In his book Leaving the Fold, Stephen Wilson (no relation to Bryan Wilson) provides the results of his research into apostasy in ancient times. Stephen Wilson defined an apostate as one who leaves and then turns aggressively against the organization from which he or she departed (3) and he discovered that in ancient times the label “apostate” was assigned to people by the group from which they left (117). The person leaving did not claim the apostate label nor was it a badge to be worn with honor. Calling a person an apostate was a serious charge, was usually made on the basis of actions rather than beliefs, and rendered that person as one who lacked credibility. This is different than what is regularly observed in modern times. Stephen Wilson notes that, unlike ancient times, in modern times “there are examples of individuals who openly claim to be defectors or apostates; indeed, in some cases . . . they make a career out of it” (121). It is this is the type of modern-day apostate that Bryan Wilson referred to as unreliable or without credibility.

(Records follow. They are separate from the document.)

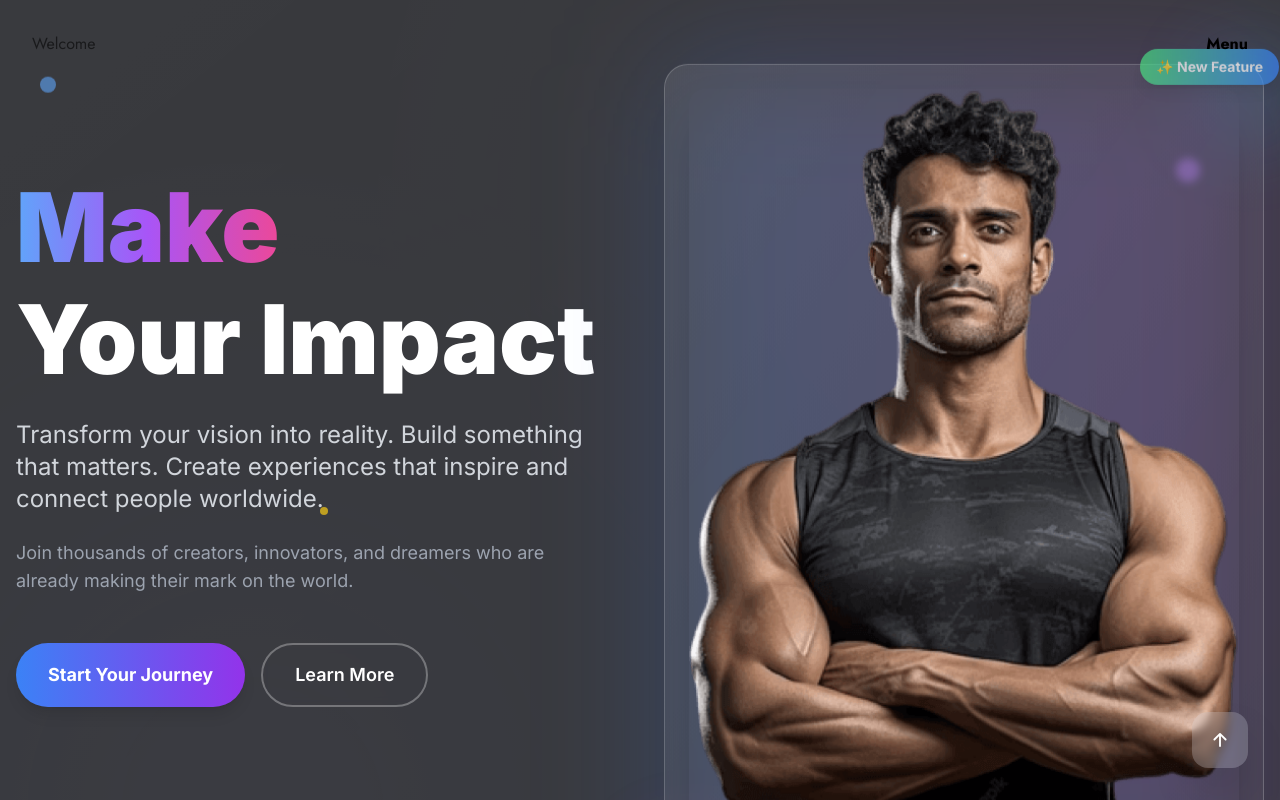
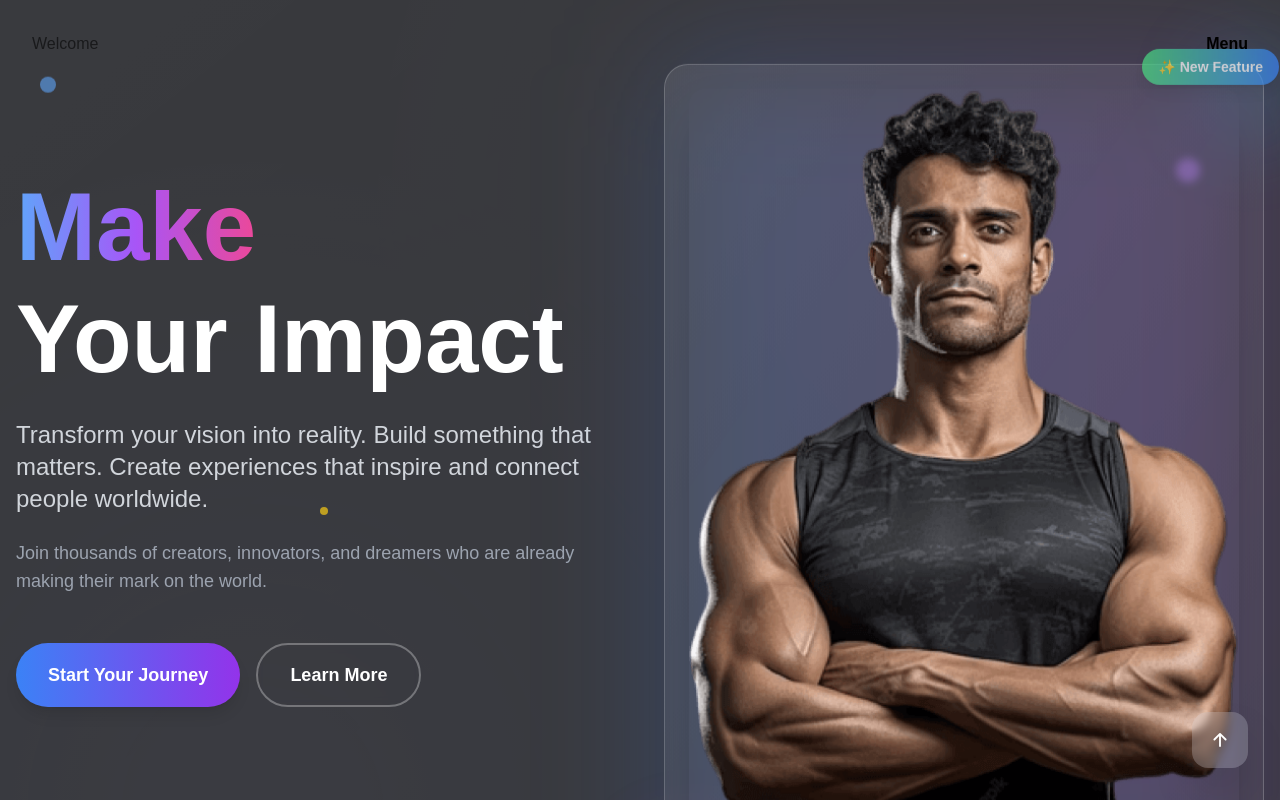
Before and after one commit to tchasinga/gym-rooms, a Next.js app: page / in a window 1280 px wide. Shown: the top 800 px of the page. Built offline with nearby package versions, Linux system fonts and the light colour scheme.

Commit message:
add global font styling: import 'Mona Sans' font and apply it across the application for a consistent look

```diff
--- a/src/app/globals.css
+++ b/src/app/globals.css
@@ -1,10 +1,12 @@
 @tailwind base;
 @tailwind components;
 @tailwind utilities;
+@import url(https://fonts.googleapis.com/css?family=Mona+Sans:200,300,regular,500,600,700,800,900,200italic,300italic,italic,500italic,600italic,700italic,800italic,900italic);
 
 *{
   scroll-behavior: smooth;
   box-sizing: border-box;
+  font-family: 'Mona Sans', sans-serif;
 }
 
 .myli:nth-child(1) {
```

Bryan Wilson’s conclusion regarding the unreliability and lack of credibility of apostates in modern times is not that far removed from the way they were perceived in ancient times. Apostates were not to be given a hearing, followed, or endowed with credibility when they turned against their former affiliation and attempted to vindicate themselves while at the same time vilifying the religious group that they left.
Wilson conceded that, as of the 20th century, “the charge of apostasy is less frequently heard” than in previous centuries. He attributed this to the religious pluralism and prevalent spirit of ecumenism among “many of the major Christian denominations” resulting in the common practice of people switching their allegiance from one movement to another.” But, even though the charge of apostasy has formally fallen into disuse, a person who departs from a movement known for its “distinctive religious teachings” and “strong sense of specific commitment” will “likely be regarded as apostatizing” especially if that person “then proceeds to ridicule or excoriate his former beliefs and to vilify those who were previously his close associates” (“Apostates and New Religious Movements”).
Apostasy has not changed with the times. It is the same today as it was in ancient times. However, what has changed is the attitude toward apostates granting them a wide and welcoming audience.